She challenged me. She threw fits that I couldn’t believe and at times made me cry. I quickly realized I was now the parent of a child that needed something I had never had to give before. Something not everyone understood. To be honest most things I didn’t understand myself. We struggled a lot, her and I. I wanted her to look at me and obey. She wanted to avoid my eyes and didn’t even know what obey meant. The things I thought were natural for children didn’t seem to be natural to her. I found myself at restaurants and realized I was the one with the child throwing the raging fits. The child who eats anything in her path and the one who demands what she wants. It wasn’t because I was a bad parent, it was because my child was struggling to survive in a very fast paced world. She was struggling to communicate her needs and understand her own body. She was processing a raging world of senses and didn’t know how to explain what she was feeling.
That necklace has become something sort of a miracle for us. For any parent raising a child with extra needs and finding a tool that helps is like a life raft. Giving her something that helps her process the world around her made our lives easier, it has made her life easier. We have gone from 20 plus fits a day down to single digits. It changed the game for all of us. It opened our eyes to resources that are available that no one told us existed. It reminds me that we are not alone. I am not a bad parent raising a terrible child, but instead a tenacious parent fighting for the full health of my daughter. Fighting to help her acclimate to a world full of situations set out to overwhelm her.
This post won’t be fully understood by everyone. At one point in my life I would have scrolled right on through. “Give that child boundaries and you will see behaviors change” would have went through my mind. HA! We do have boundaries but that isn’t always a guaranteed recipe for success.
To the parents reading this and nodding your head in agreement, I see you. I see you struggling to make it, you aren’t alone. Today has been a good day in our house. Only a few tough spots, but goodness yesterday was like 80 years of hard. I have come to the conclusion that I have to celebrate the good days and push through the work of the bad. That tiny little “chew chew” necklace (as we call it) is a reminder of that for us all. One day this girl will walk across that high school graduation stage as a healthy, beautiful woman and I will remember these moments. These exhausting, hard won moments where we didn’t back down on helping her win.

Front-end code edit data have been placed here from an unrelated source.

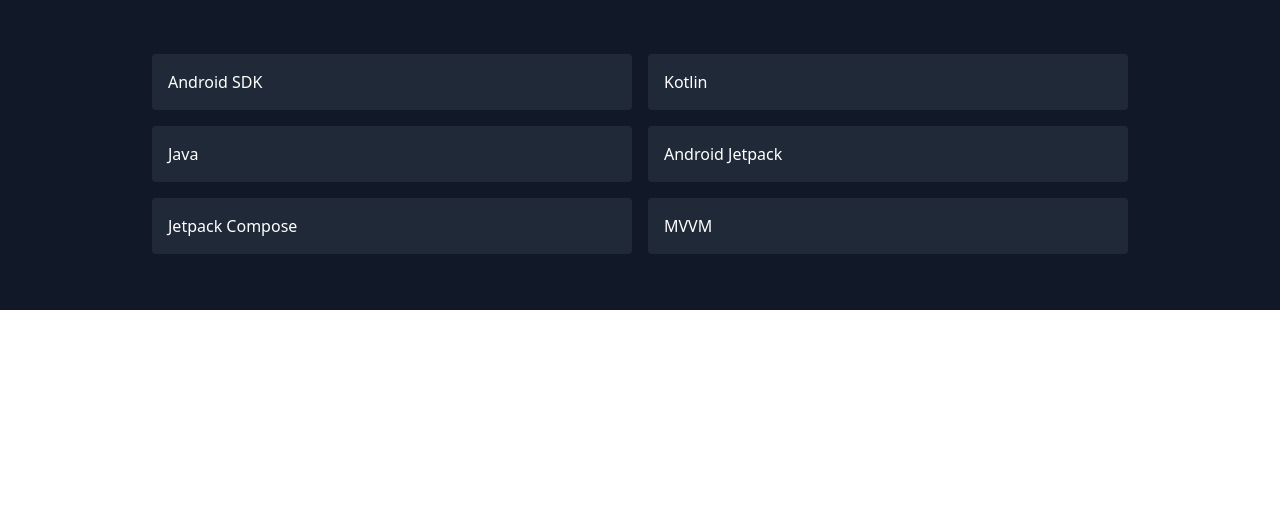
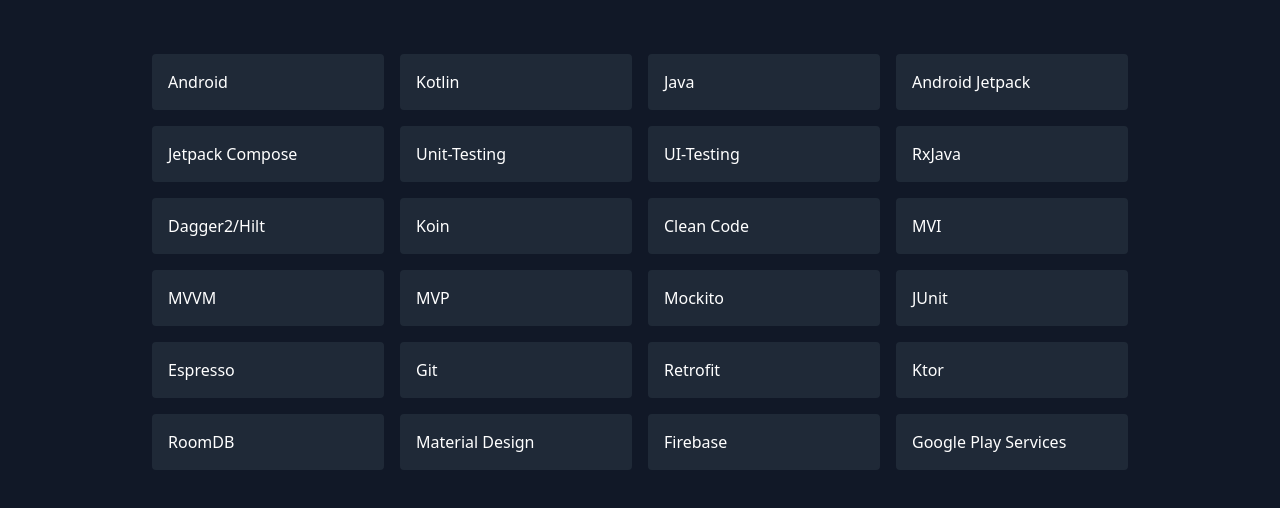
Before and after one commit to mbarker99/mbarker99.github.io, a React (Create React App) app: page / in a window 1280 px wide. Shown: the part 1136-1644 px from the top of the page. Before the commit the page ends 1446 px from the top, so only its background shows below. Built offline with nearby package versions, Linux system fonts and the light colour scheme.

Commit message:
Adjust Skills section.

```diff
--- a/src/components/Skills.js
+++ b/src/components/Skills.js
@@ -17,7 +17,7 @@ export default function Skills() {
         </div>
         <div className="flex flex-wrap lg:w-4/5 sm:mx-auto sm:mb-2 -mx-2">
           {skills.map((skill) => (
-            <div key={skill} className="p-2 sm:w-1/2 w-full">
+            <div key={skill} className="p-2 sm:w-1/4 w-full">
               <div className="bg-gray-800 rounded flex p-4 h-full items-center">
                 <span className="title-font font-medium text-white">
                   {skill}
--- a/src/data/data.js
+++ b/src/data/data.js
@@ -18,10 +18,28 @@ export const projects = [
 ];
 
 export const skills = [
-  "Android SDK",
+  "Android",
   "Kotlin",
   "Java",
   "Android Jetpack",
   "Jetpack Compose",
-  "MVVM"
+  "Unit-Testing",
+  "UI-Testing",
+  "RxJava",
+  "Dagger2/Hilt",
+  "Koin",
+  "Clean Code",
+  "MVI",
+  "MVVM",
+  "MVP",
+  "Mockito",
+  "JUnit",
+  "Espresso",
+  "Git",
+  "Retrofit",
+  "Ktor",
+  "RoomDB",
+  "Material Design",
+  "Firebase",
+  "Google Play Services"
 ]
```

It isn’t easy, but it’s worth it.
I can do all things through Christ who strengthens me.Philippians 4:13 (NKJV)